__WHAT YOU WILL DO__. Where the string "link" occurs in the material below, report the whole line.
• • • • •
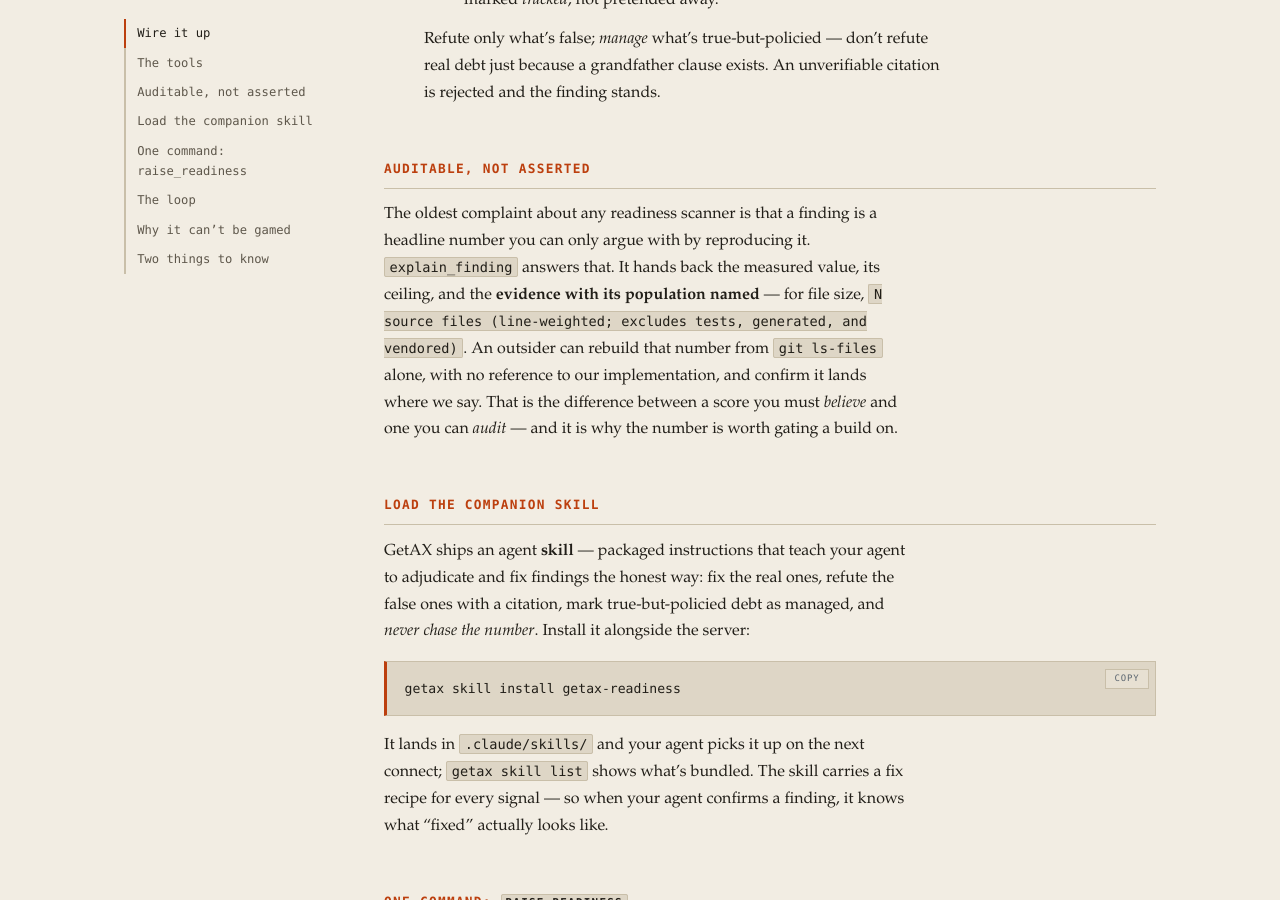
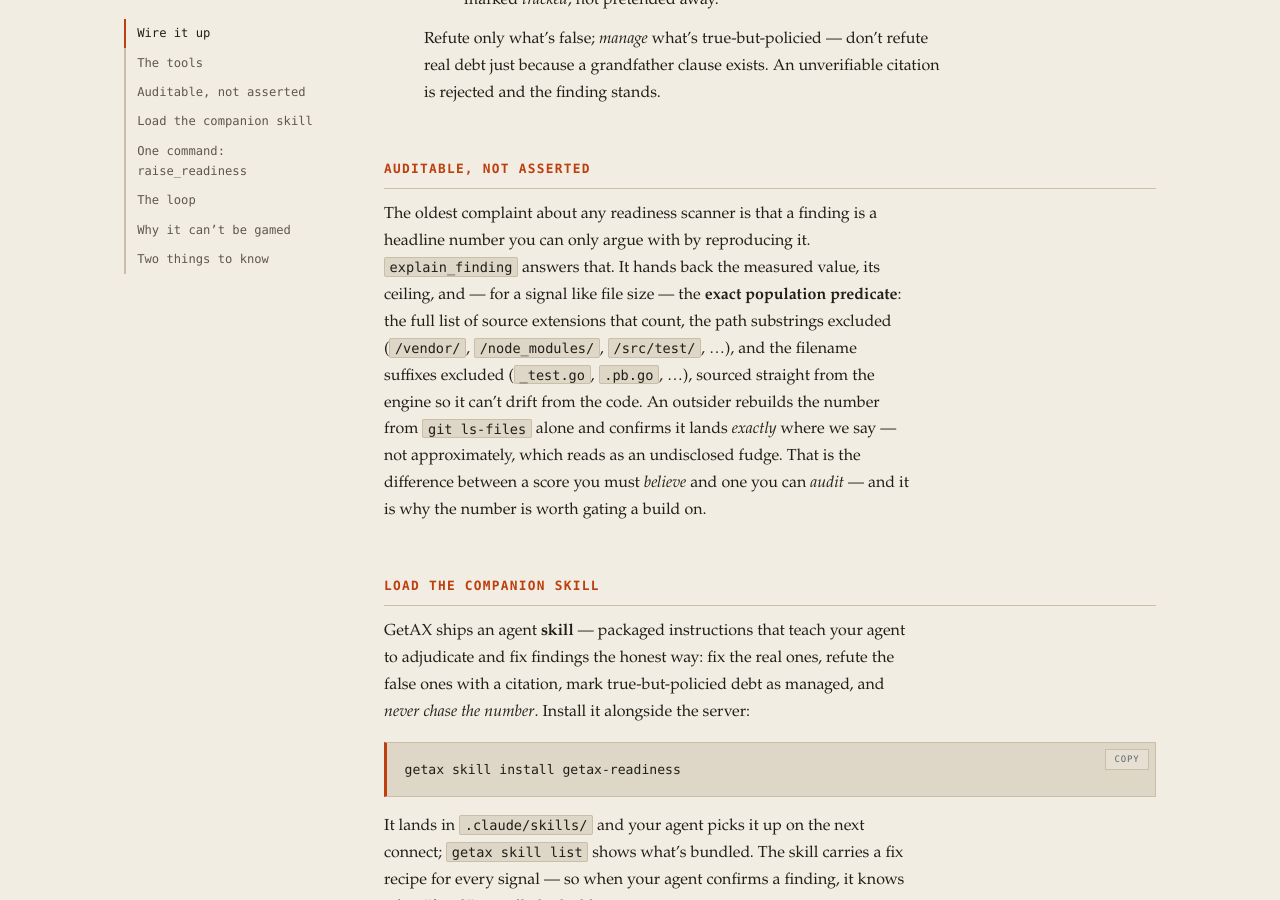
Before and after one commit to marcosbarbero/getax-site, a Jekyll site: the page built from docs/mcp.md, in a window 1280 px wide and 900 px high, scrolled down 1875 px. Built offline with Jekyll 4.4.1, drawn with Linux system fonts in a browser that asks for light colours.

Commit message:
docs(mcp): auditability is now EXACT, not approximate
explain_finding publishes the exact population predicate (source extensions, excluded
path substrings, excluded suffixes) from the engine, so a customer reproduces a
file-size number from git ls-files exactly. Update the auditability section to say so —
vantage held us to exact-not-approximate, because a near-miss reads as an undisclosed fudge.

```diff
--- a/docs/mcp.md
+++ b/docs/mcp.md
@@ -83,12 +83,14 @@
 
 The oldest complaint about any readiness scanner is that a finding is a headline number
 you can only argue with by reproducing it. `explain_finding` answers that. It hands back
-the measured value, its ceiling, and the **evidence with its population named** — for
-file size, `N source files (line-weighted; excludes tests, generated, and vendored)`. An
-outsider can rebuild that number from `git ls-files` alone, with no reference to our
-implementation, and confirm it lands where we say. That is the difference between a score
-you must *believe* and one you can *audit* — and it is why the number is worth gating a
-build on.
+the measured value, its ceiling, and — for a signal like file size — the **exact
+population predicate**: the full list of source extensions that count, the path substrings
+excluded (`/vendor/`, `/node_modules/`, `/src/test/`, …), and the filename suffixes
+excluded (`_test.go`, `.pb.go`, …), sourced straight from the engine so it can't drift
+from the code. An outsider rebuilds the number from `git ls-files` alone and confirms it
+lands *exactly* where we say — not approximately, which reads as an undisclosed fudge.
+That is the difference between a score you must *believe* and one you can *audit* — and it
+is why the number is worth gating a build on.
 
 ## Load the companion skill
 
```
• • • • •
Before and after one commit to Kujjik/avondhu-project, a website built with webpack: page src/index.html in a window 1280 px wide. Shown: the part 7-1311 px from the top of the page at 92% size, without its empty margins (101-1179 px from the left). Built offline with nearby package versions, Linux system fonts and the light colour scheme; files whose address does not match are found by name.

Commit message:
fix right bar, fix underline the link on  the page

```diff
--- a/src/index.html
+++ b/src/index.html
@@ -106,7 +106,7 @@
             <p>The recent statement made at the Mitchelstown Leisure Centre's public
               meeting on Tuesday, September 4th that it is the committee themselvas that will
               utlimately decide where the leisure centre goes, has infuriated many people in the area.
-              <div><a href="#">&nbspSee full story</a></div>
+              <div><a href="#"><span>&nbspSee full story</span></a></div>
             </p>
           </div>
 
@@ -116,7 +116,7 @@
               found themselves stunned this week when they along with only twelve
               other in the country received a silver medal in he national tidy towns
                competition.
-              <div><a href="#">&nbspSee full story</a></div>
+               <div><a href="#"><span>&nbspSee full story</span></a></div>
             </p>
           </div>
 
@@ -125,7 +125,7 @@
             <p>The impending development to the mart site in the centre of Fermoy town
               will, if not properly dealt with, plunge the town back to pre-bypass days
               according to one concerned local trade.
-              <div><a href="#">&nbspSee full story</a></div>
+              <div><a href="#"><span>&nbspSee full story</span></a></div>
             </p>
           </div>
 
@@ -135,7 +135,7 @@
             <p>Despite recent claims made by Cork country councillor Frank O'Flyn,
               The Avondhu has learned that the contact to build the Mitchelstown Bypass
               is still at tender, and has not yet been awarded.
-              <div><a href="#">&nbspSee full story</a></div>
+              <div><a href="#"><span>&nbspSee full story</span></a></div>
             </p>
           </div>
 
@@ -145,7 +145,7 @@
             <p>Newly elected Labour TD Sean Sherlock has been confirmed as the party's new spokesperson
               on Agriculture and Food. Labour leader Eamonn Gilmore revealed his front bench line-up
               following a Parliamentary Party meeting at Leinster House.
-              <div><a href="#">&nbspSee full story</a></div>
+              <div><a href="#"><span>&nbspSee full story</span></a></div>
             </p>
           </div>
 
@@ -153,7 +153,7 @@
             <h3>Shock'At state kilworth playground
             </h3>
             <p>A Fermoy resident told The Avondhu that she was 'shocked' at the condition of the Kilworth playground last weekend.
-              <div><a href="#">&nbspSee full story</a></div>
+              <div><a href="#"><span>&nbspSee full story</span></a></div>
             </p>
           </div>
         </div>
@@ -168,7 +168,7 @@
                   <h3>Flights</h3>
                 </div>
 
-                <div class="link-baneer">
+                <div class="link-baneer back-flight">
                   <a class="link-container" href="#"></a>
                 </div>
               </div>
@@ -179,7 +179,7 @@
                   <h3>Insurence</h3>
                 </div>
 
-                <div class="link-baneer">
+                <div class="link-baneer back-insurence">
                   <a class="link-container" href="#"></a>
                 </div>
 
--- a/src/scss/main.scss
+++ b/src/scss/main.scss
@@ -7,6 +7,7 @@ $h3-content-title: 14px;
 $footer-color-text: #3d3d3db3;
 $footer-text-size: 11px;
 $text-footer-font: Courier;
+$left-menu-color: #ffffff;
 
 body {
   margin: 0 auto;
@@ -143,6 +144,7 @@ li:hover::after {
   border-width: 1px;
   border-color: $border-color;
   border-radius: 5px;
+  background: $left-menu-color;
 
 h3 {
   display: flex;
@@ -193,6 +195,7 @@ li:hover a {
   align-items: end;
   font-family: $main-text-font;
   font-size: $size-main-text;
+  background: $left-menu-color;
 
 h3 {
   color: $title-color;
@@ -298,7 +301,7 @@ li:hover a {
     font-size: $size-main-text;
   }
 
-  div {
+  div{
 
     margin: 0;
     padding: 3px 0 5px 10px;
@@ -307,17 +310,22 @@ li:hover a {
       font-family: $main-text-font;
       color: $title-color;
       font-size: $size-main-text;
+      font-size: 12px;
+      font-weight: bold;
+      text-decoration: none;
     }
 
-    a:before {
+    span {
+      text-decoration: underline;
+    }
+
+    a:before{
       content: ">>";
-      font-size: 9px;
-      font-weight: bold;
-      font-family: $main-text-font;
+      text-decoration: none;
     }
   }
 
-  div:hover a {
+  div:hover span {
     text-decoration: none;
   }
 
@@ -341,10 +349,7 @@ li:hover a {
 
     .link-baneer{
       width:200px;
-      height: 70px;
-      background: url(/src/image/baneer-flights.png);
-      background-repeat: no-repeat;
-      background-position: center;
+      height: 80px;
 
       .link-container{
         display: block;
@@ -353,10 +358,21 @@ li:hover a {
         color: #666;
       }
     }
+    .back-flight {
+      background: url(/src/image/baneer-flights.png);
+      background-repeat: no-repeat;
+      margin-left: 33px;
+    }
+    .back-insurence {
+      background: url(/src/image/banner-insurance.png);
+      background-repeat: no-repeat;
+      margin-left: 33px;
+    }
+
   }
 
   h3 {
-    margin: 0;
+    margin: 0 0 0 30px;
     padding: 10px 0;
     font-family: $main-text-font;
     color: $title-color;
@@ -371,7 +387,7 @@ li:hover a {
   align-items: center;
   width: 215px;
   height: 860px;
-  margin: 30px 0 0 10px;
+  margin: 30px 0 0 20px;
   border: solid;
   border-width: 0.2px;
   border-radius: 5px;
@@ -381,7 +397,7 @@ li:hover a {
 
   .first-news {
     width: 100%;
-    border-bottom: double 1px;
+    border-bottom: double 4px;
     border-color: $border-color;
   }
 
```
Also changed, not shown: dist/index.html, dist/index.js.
• • • • •
__RESPONSE AREA__.
fix right bar, fix underline the link on  the page
-                <div class="link-baneer">
+                <div class="link-baneer back-flight">
                   <a class="link-container" href="#"></a>
-                <div class="link-baneer">
+                <div class="link-baneer back-insurence">
                   <a class="link-container" href="#"></a>
     .link-baneer{
       .link-container{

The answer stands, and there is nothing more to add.